The rest of the main compartment is open space to do with what you will. WAYKS sells packing cubes designed to fit perfectly into this space and to help keep your stuff from descending into chaos. But you also use other packing cubes here (we have a guide to help you choose the perfect one for you) or go without if that’s your thing.
And that’s it! You’ve made it. Well, almost.
Durability & Testing
We’ve been testing the WAYKS ONE the Travel Backpack Original as a daily driver for two weeks around Detroit, Michigan. As we mentioned oh-so-long ago at the beginning of this review, we weren’t expecting it to perform very well. There just seemed to be too many things going on. But we’ve been very impressed on how well all the features function together. Even with all of the moving parts, the bag feels cohesive. We like that you can rock it as a travel bag and a day pack—and having a separate spot for your camera gear that you can also carry separately is nice too.
As for durability, we have nothing to report. The bag looks as good as new.
- Modular design allows this bag to be used as a travel pack, day pack, camera bag, or ever a cooler
- Shoulder straps attachment height can be adjusted which is something we haven’t seen on many other bags
- Thick and dense padding on the entire harness system

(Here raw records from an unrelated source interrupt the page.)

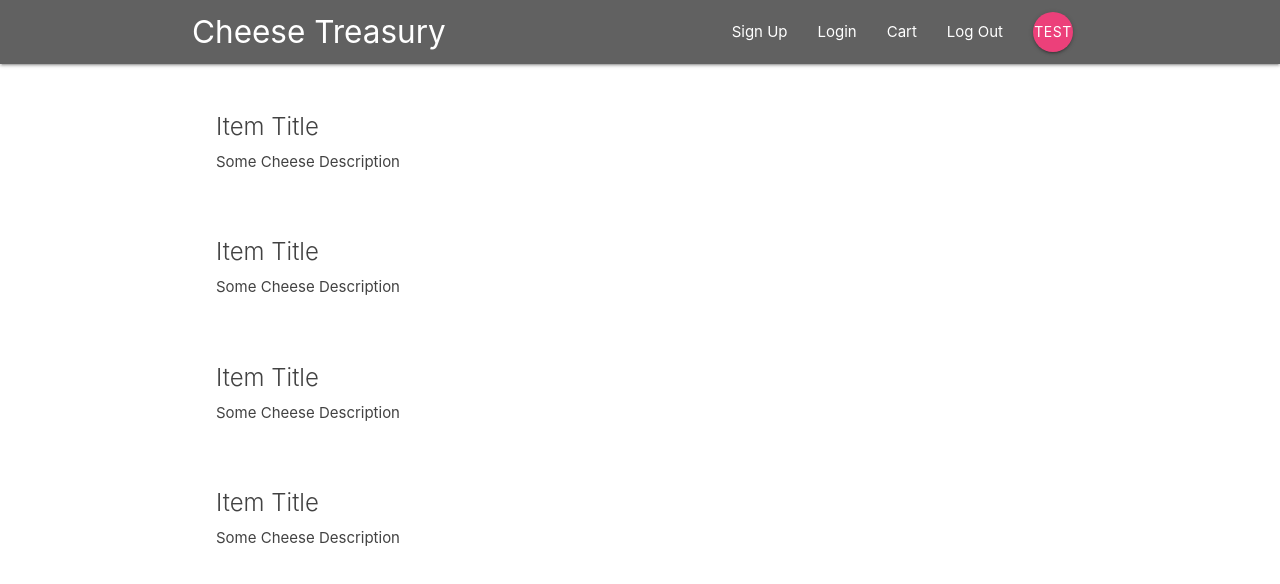
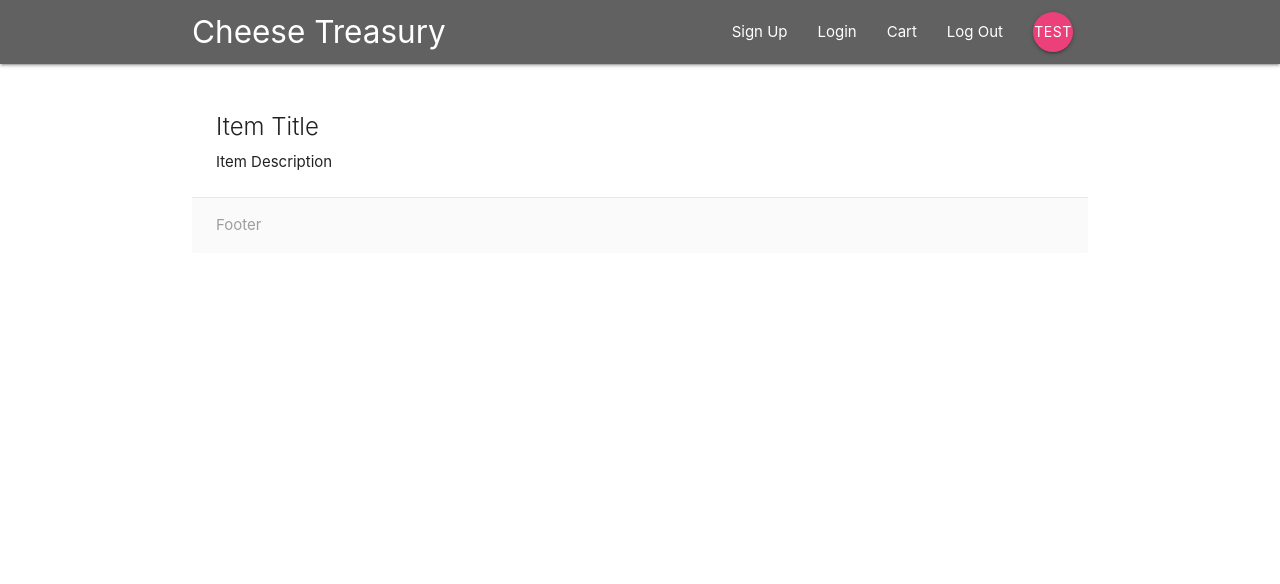
Before and after one commit to StanleyTYLau/cheese_treasury, a React (Create React App) app in the folder cheese_client/: page /item/1 in a window 1280 px wide. Shown: the top 584 px of the page. Built offline with nearby package versions, Linux system fonts and the light colour scheme.

Commit message:
setup item details route and component

```diff
--- a/cheese_client/src/App.js
+++ b/cheese_client/src/App.js
@@ -1,7 +1,8 @@
 import React, { Component } from 'react';
 import { BrowserRouter, Route, Switch } from 'react-router-dom';
 import Navbar from './components/layout/Navbar';
-import Dashboard from './components/dashboard/Dashboard'
+import Dashboard from './components/dashboard/Dashboard';
+import ItemDetails from './components/item/ItemDetails';
 
 class App extends Component {
   render() {
@@ -10,7 +11,8 @@ class App extends Component {
         <div className="App">
           <Navbar />
           <Switch>
-            <Route path='/' component={Dashboard} />
+            <Route exact path='/' component={Dashboard} />
+            <Route path='/item/:id' component={ItemDetails}/>
           </Switch>
         </div>
       </BrowserRouter>
--- a/cheese_client/src/components/item/ItemDetails.js
+++ b/cheese_client/src/components/item/ItemDetails.js
@@ -0,0 +1,19 @@
+import React from 'react';
+
+const ItemDetails = () => {
+  return (
+    <div className="container section item-details">
+      <div className="card z-depth-0">
+        <div className="card-content">
+          <span className="card-title">Item Title</span>
+          <p>Item Description</p>
+        </div>
+        <div className="card-action grey lighten-5 grey-text">
+          <div>Footer</div>
+        </div>
+      </div>
+    </div>
+  )
+}
+
+export default ItemDetails;
```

We are normally wary of any sort of gear that boasts lots of “travel features” because they can be very gimmicky products that target people that don’t know that much about travel gear. We were worried that this bag might fall into that category however we are happy to report that it has exceeded expectations! It is incredibly comfortable to carry both with and without the large hip belt and we’ve been using basically every feature on this bag. One feature in particular we love is the dual access to the main compartment. Roll-tops can be hard to see into and access so having the quick zip access to the laptop and organization panel is great. We’ve been really liking this bag overall and are impressed on how well all the features function together.